Emira Tucker is an African-American college graduate trying to figure out her future while babysitting white speaker/entrepreneur Alix Chamberlain’s daughter, Briar. When Emira is accused by a security guard of kidnapping Briar during a late night bodega visit, an incident which is caught on video, Alix resolves to make it right. But Emira is wary of Alix’s desire to help, and when the video unearths someone from Alix’s past, both women find themselves in an uncomfortable position. With empathy and piercing social commentary, this debut novel explores the awkwardness of transactional relationships, the complicated reality of being a grown-up and the consequences of doing the right thing for the wrong reason.
The Adversary by Ronnie Scott
It’s been a long winter in a creaky house in Brunswick, where a young man has devoted himself to recreational showers, staring at his phone, and speculating on the activities of his best friend and housemate, Dan. But now summer is coming, and Dan has found a boyfriend and a job, so the young man is being pushed out into the world, in search of friendship and love. The Adversary is a sticky summer novel about young people exploring their sexuality and their sociability, where everything smells like sunscreen and tastes like beer, but affections and alliances have consequences.
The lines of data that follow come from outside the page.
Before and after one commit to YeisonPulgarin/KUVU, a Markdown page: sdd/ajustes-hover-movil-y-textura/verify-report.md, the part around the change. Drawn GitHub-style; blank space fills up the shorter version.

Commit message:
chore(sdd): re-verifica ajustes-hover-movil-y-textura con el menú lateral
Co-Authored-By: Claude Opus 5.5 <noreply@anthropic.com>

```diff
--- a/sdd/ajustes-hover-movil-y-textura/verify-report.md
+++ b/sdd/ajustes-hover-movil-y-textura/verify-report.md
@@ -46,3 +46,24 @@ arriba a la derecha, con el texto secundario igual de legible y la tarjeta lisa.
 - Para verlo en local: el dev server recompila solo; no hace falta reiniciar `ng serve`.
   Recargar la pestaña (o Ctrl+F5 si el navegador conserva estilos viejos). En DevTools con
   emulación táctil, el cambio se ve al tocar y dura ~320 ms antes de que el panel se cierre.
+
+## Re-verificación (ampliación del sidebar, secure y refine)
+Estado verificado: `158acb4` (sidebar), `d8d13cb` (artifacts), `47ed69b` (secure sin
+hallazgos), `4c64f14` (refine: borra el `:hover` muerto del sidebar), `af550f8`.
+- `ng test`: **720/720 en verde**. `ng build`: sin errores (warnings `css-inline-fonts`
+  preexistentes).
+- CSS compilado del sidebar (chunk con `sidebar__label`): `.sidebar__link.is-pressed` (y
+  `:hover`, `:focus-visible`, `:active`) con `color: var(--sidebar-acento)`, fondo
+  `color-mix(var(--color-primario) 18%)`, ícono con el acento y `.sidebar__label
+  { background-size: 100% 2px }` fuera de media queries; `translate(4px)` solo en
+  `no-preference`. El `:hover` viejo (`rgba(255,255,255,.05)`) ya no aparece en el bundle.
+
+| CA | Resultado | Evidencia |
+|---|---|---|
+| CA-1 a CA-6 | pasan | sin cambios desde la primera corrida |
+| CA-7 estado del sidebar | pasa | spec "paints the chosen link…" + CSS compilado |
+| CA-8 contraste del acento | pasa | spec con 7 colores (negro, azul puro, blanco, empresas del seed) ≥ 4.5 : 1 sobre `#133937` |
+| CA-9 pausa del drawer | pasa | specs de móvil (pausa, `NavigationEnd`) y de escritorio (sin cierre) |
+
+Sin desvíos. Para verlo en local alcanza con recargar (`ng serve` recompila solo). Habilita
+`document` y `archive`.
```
Cherry Beach by Laura McPhee-Browne
Hetty and Ness, best friends since childhood, have left suburban Melbourne for the first time to live abroad. In the student quarter of Toronto, the pair take a room in a sharehouse full of self-assured creatives. Hetty disappears into barkeeping work and a whirlwind nightlife, while Ness drifts aimlessly. But when Ness finds Hope one day in the art gallery, an intense affair develops. And Hetty’s starts spectacularly to fall apart, in a mess of bad drugs and bad men. Beautifully written and intimate, Cherry Beach is a revelatory story of friendship and desire.
If I Had Your Face by Frances Cha
Four young women balance on the razor-edge of survival in contemporary Seoul. Kyuri, an exquisitely beautiful woman, has her hard-won status at an exclusive ‘room salon’ threatened by an impulsive mistake with a client. Her flatmate Miho, an orphan, wins a scholarship to a prestigious art school in New York, where her life becomes tragically enmeshed with the super-wealthy offspring of the Korean elite. Their neighbour Wonna is pregnant with a child that she and her husband have no idea how they will afford to raise in a fiercely competitive economy. And then there’s Ara, a hair stylist living down the hall, whose infatuation with a fresh-faced K-Pop star drives her to violent extremes.
How We Fight for Our Lives by Saeed Jones
Haunted and haunting, How We Fight for Our Lives is a stunning coming-of-age memoir. Poet Saeed Jones tells the story of a young, black, gay man from the South as he fights to carve out a place for himself, within his family, within his country, within his own hopes, desires, and fears. Through a series of vignettes that chart a course across the American landscape, Jones draws readers into his boyhood and adolescence. Each new piece builds into a larger examination of race and queerness, power and vulnerability, love and grief. This work is a portrait of what we all do for one another – and to one another – as we fight to become ourselves.
Queenie by Candice Carty-Williams
Queenie Jenkins can’t cut a break. Well, apart from one from her long term boyfriend, Tom. That’s definitely just a break though. Definitely not a break-up. Stuck between a boss who doesn’t seem to see her, a family who don’t seem to listen (if it’s not Jesus or water rates, they’re not interested), and trying to fit in two worlds that don’t really understand her, it’s no wonder she’s struggling. She was named to be queen of everything. So why is she finding it so hard to rule her own life? Described as Bridget Jones’s Diary meets Americanah, this is a bold novel that will speak to anyone who has gone looking for love and found something very different in its place.